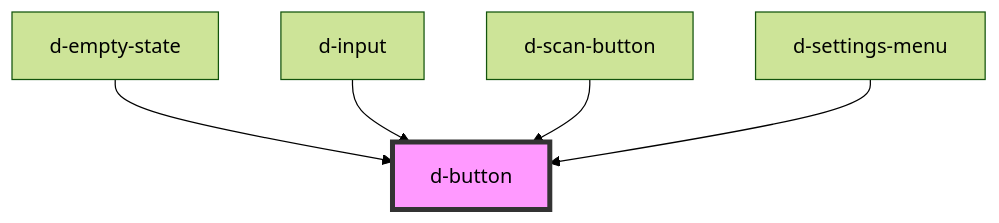
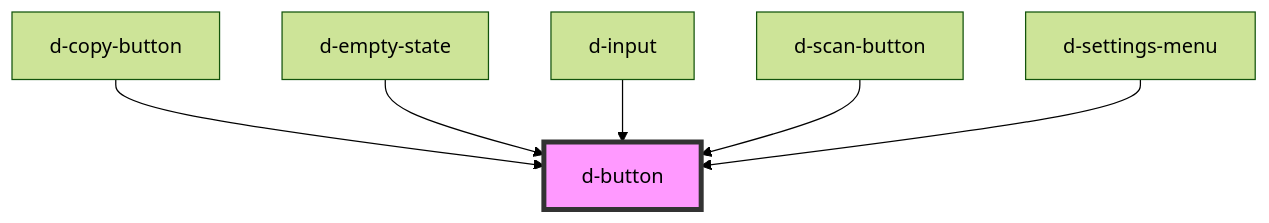
The diagram in src/components/button/readme.md (ForkbombEu/didroom-components), drawn with Mermaid (forest theme) before and after one commit. The commit also changed other lines of this file and 10 other files, not shown here.

First line of the commit message:
feat: copy button (#199)

````diff
--- a/src/components/button/readme.md
+++ b/src/components/button/readme.md
@@ -41,8 +42,9 @@
 ```mermaid
 graph TD;
+  d-copy-button --> d-button
   d-empty-state --> d-button
   d-input --> d-button
   d-scan-button --> d-button
   d-settings-menu --> d-button
   style d-button fill:#f9f,stroke:#333,stroke-width:4px
 ```
````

============

Assignment: Using the records above, copy exactly the lines from the one containing "d-scan-button --> d-button" through the last, inclusive, and nothing else.

Reply to the exercise:
   d-scan-button --> d-button
   d-settings-menu --> d-button
   style d-button fill:#f9f,stroke:#333,stroke-width:4px
 ```
````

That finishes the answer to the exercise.